Reflection isn’t just what you see in the mirror. Consider it a light that can guide what’s in front of you and a way to more carefully examine what’s behind. In that reflection you can revisit what’s happened and ready
“How many of you were told when you were young that you could grow up to be anything you set your mind on?” A professor-friend recently opened his graduate management course with this question. Fewer than half the people in
Use job exchange programs to improve organizational productivity, improve your business culture, and help everyone learn.

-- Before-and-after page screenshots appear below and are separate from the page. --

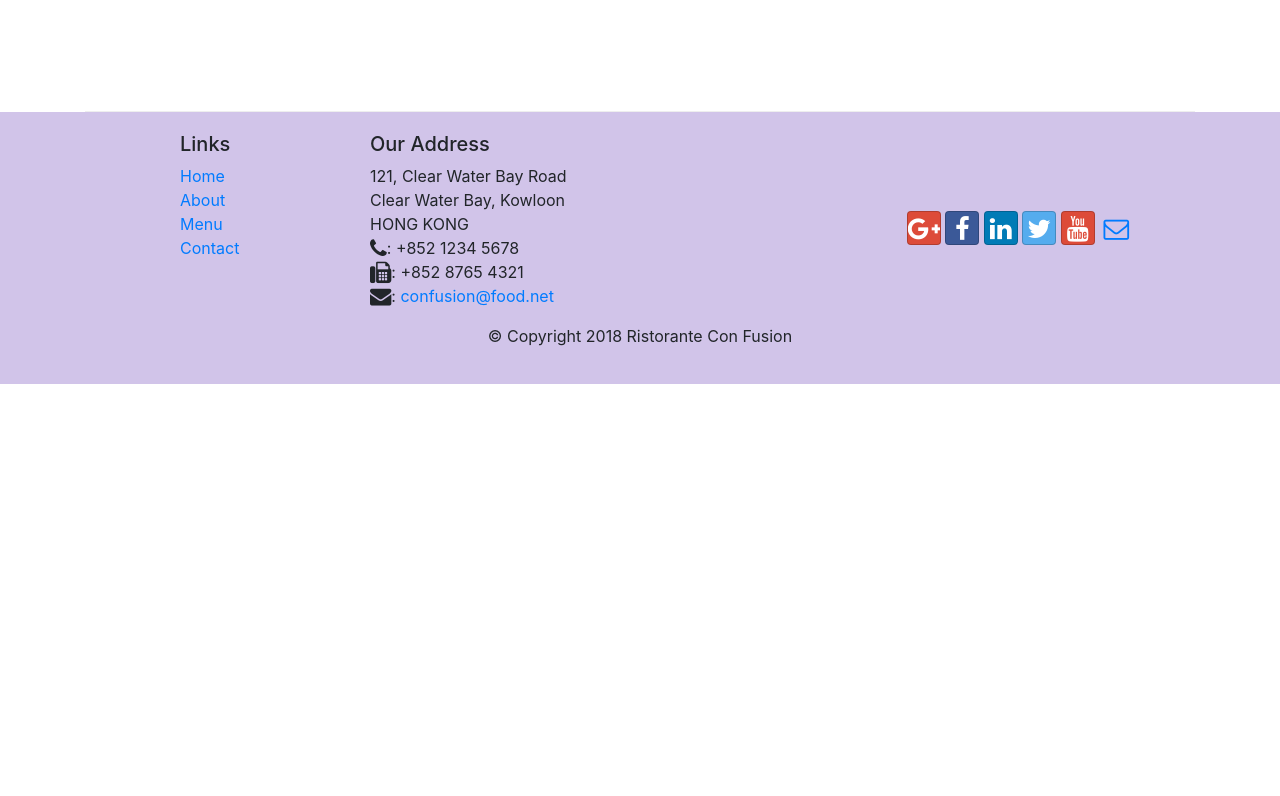
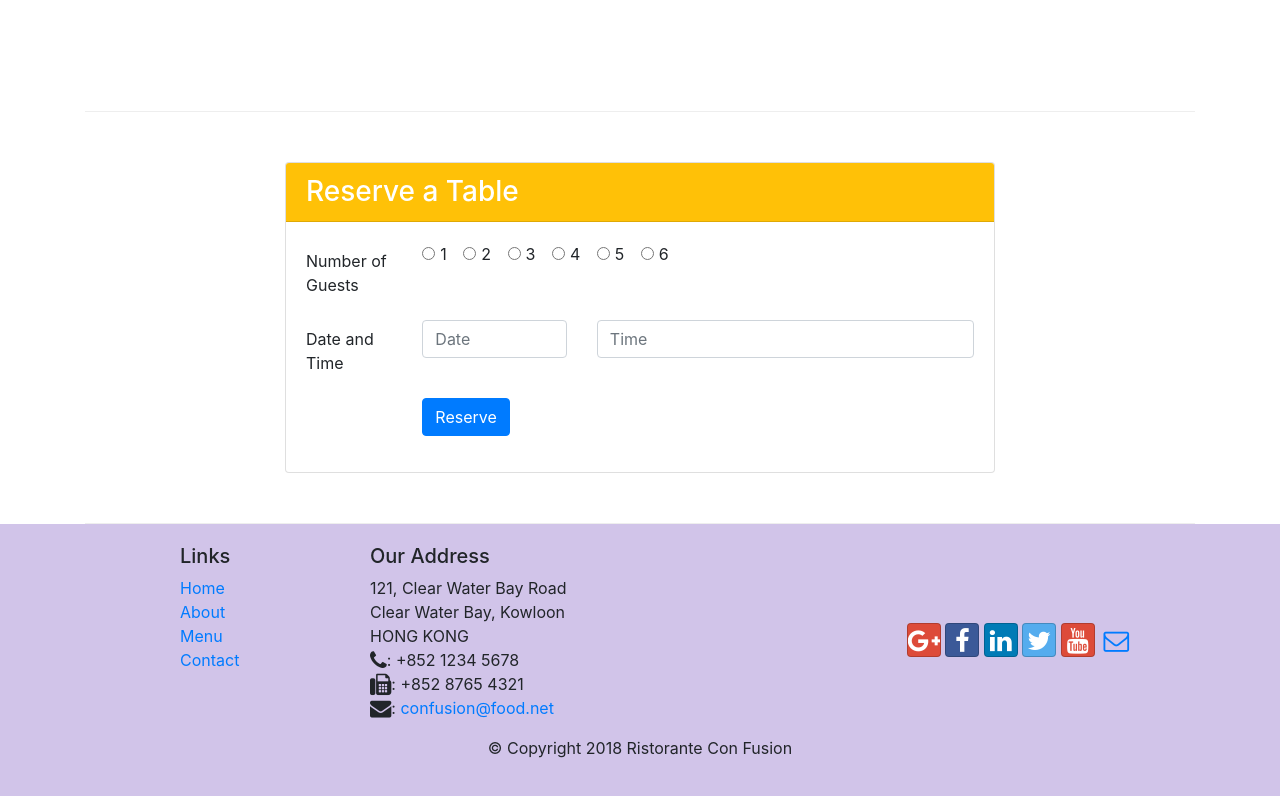
Before and after one commit to sofiabonini/coursera-bootstrap, a website: page index.html in a window 1280 px wide. Shown: the part 1372-2168 px from the top of the page. Before the commit the page ends 1756 px from the top, so only its background shows below. Drawn offline with nearby package versions, Linux system fonts and the light colour scheme.

Commit message:
assignment 2

```diff
--- a/css/styles.css
+++ b/css/styles.css
@@ -17,7 +17,7 @@
 }
 
 .jumbotron {
-    padding: 70px 30px;
+    padding: 70px 30px 70px 30px;
     margin: 0px auto;
     background: #9575CD;
     color: floralwhite;
--- a/index.html
+++ b/index.html
@@ -35,12 +35,15 @@
     <header class="jumbotron">
         <div class="container">
             <div class="row row-header">
-                <div class="col-12 col-sm-6">
+                <div class="col-12 col-sm-6 align-self-center">
                     <h1>Ristorante con Fusion</h1>
                     <p>We take inspiration from the World's best cuisines, and create a unique fusion experience. Our lipsmacking creations will tickle your culinary senses!</p>
                 </div>
                 <div class="col-12 col-sm align-self-center">
                     <img src="img/logo.png" class="img-fluid">
+                </div>
+                <div class="col-12 col-sm align-self-center">
+                    <a class="btn btn-warning btn-lg btn-block" href="#reservation" role="button">Reserve Table</a>
                 </div>
             </div>
         </div>
@@ -65,15 +68,19 @@
                 </div>
             </div>
         </div>
-
-
         <div class="row row-content align-items-center">
             <div class="col-12 col-sm-4 col-md-3">
                 <h3>This Month's Promotions</h3>
             </div>
             <div class="col col-sm col-md">
-                <h2>Weekend Grand Buffet</h2>
-                <p class="d-none d-sm-block">Featuring mouthwatering combinations with a choice of five different salads, six enticing appetizers, six main entrees and five choicest desserts. Free flowing bubbly and soft drinks. All for just $19.99 per person </p>
+                <div class="media">
+                    <div class="media-body">
+                        <h2 class="mt-0">Weekend Grand Buffet <span class="badge badge-danger">NEW</span></h2>
+                        <p class="d-none d-sm-block">Featuring mouthwatering combinations with a choice of five different salads, six enticing appetizers, six main entrees and five choicest desserts. Free flowing bubbly and soft drinks. All for just $19.99 per person </p>
+                    </div>
+                    <img class="d-flex ml-3 img-thumbnail align-self-center"
+                            src="img/buffet.png" alt="Buffet">
+                </div>
             </div>
         </div>
 
@@ -93,6 +100,76 @@
                             whos-who in the culinary world, he specializes in
                             creating mouthwatering Indo-Italian fusion experiences.
                             </p>
+                    </div>
+                </div>
+            </div>
+        </div>
+        <div class="row row-content justify-content-center">
+            <div class="col-12 col-sm-8">
+                <div class="card">
+                    <h3 class="card-header bg-warning text-white">Reserve a Table</h3>
+                    <div class="card-body">
+                        <form id="reservation">
+                            <div class="form-group row">
+                                <label for="numguests" class="col-md-2 col-form-label">Number of Guests</label>
+                                <div class="col-md-10">
+                                    <div class="form-check form-check-inline">
+                                        <input class="form-check-input" type="radio" name="numguests" id="num1" value="option1">
+                                        <label class="form-check-label strong" for="num1">
+                                          1
+                                        </label>
+                                    </div>
+                                    <div class="form-check form-check-inline">
+                                        <input class="form-check-input" type="radio" name="numguests" id="num2" value="option2">
+                                        <label class="form-check-label" for="num2">
+                                          2
+                                        </label>
+                                    </div>
+                                    <div class="form-check form-check-inline">
+                                        <input class="form-check-input" type="radio" name="numguests" id="num3" value="option3">
+                                        <label class="form-check-label" for="num3">
+                                          3
+                                        </label>
+                                    </div>
+                                    <div class="form-check form-check-inline">
+                                        <input class="form-check-input" type="radio" name="numguests" id="num4" value="option4">
+                                        <label class="form-check-label" for="num4">
+                                          4
+                                        </label>
+                                    </div>
+                                    <div class="form-check form-check-inline">
+                                        <input class="form-check-input" type="radio" name="numguests" id="num5" value="option5">
+                                        <label class="form-check-label" for="num5">
+                                          5
+                                        </label>
+                                    </div>
+                                    <div class="form-check form-check-inline">
+                                        <input class="form-check-input" type="radio" name="numguests" id="num6" value="option6">
+                                        <label class="form-check-label" for="num6">
+                                          6
+                                        </label>
+                                    </div>
+                                </div>
+                            </div>
+                            <div class="form-group row">
+                                <label for="dateAndTime" class="col-12 col-md-2 col-form-label">Date and Time</label>
+                                <div class="col-5 col-md-3">
+                                    <input type="text" class="form-control" id="date" name="date"
+                                        placeholder="Date">
+                                </div>
+                                <div class="col-7 col-md-7">
+                                    <input type="text" class="form-control" id="time" name="time"
+                                        placeholder="Time">
+                                </div>
+                            </div>
+                            <div class="form-group row">
+                                <div class="offset-md-2 col-md-10">
+                                    <button type="submit" class="btn btn-primary">
+                                        Reserve
+                                    </button>
+                                </div>
+                            </div>
+                        </form>
                     </div>
                 </div>
             </div>
```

I define social learning as participating with others to make sense of new ideas. Augmented by a new slew of social tools, people can gather information and gain new context from people across the globe and around the clock as easily as they could from those they work beside.
Imagine the potential for discovery if the people who you follow through Twitter or any social-network status updates rounded out their contributions with something educational. Learning would zing wild and flow free.
…This vantage point will guide my keynote at the 2012 HR Tech conference entitled, “How HR Can Drive the New Social Business.” This is a conference I’ve participated in for years because human resources stereotypes blow out quickly. People pump ideas, practices, and extraordinary energy. No single event I’ve attended has as much fuel.
Entrepreneur Matt Ivester, in his book lol…OMG!, does a terrific job coaching students through the gray areas of communicating online. Instead of telling students what to do, or not to do, Ivester offers ten measures that may help them judge their actions and make decisions about their digital future on their own. This list applies beautifully to people of all ages. See if you agree.